Exercise
Where a line of the records contains the word "message", show that line.

(Records from a collection)
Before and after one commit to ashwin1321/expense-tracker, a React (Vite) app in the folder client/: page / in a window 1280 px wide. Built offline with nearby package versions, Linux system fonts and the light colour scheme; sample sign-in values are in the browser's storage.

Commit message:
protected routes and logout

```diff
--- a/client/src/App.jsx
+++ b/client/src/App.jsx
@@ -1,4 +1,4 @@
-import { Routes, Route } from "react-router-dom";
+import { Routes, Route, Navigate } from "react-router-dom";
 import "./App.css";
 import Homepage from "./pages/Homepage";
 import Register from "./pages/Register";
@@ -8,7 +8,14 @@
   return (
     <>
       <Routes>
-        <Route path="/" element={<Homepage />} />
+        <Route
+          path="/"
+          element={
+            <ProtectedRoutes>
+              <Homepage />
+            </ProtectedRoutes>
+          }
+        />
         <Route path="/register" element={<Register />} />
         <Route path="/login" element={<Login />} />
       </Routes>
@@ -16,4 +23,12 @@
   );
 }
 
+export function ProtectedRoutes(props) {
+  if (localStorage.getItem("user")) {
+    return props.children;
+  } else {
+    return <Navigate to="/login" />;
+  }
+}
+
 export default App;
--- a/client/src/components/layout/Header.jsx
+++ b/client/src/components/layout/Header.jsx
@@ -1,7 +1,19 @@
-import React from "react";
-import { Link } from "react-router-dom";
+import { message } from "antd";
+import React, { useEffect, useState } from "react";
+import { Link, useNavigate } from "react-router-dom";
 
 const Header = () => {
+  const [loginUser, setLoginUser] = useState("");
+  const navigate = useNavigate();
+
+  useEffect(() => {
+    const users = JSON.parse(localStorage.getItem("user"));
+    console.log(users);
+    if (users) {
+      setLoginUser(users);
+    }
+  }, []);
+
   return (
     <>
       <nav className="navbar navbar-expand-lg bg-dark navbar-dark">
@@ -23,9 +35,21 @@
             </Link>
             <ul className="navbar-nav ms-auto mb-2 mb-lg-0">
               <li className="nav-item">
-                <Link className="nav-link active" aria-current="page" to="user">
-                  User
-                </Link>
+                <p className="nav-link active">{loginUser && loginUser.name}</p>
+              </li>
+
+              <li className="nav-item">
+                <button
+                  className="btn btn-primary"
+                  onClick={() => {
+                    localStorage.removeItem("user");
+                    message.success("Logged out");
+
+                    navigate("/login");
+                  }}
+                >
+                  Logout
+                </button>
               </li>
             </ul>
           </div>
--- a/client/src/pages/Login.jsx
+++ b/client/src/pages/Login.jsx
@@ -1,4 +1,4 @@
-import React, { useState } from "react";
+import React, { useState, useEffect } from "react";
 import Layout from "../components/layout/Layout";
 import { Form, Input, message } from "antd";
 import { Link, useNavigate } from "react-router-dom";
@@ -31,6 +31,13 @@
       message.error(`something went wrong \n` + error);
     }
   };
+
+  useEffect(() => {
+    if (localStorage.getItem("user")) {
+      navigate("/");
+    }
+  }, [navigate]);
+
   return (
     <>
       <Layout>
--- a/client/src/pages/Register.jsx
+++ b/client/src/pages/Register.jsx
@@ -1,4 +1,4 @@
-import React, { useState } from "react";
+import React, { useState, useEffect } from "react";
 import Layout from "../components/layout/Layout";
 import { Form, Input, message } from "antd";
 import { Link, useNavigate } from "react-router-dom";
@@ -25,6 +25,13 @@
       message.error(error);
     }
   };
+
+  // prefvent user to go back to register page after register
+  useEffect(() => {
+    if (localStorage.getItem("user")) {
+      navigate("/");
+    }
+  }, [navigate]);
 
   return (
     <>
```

Response
Commit message:
+import { message } from "antd";
+                    message.success("Logged out");
 import { Form, Input, message } from "antd";
       message.error(`something went wrong \n` + error);
 import { Form, Input, message } from "antd";
       message.error(error);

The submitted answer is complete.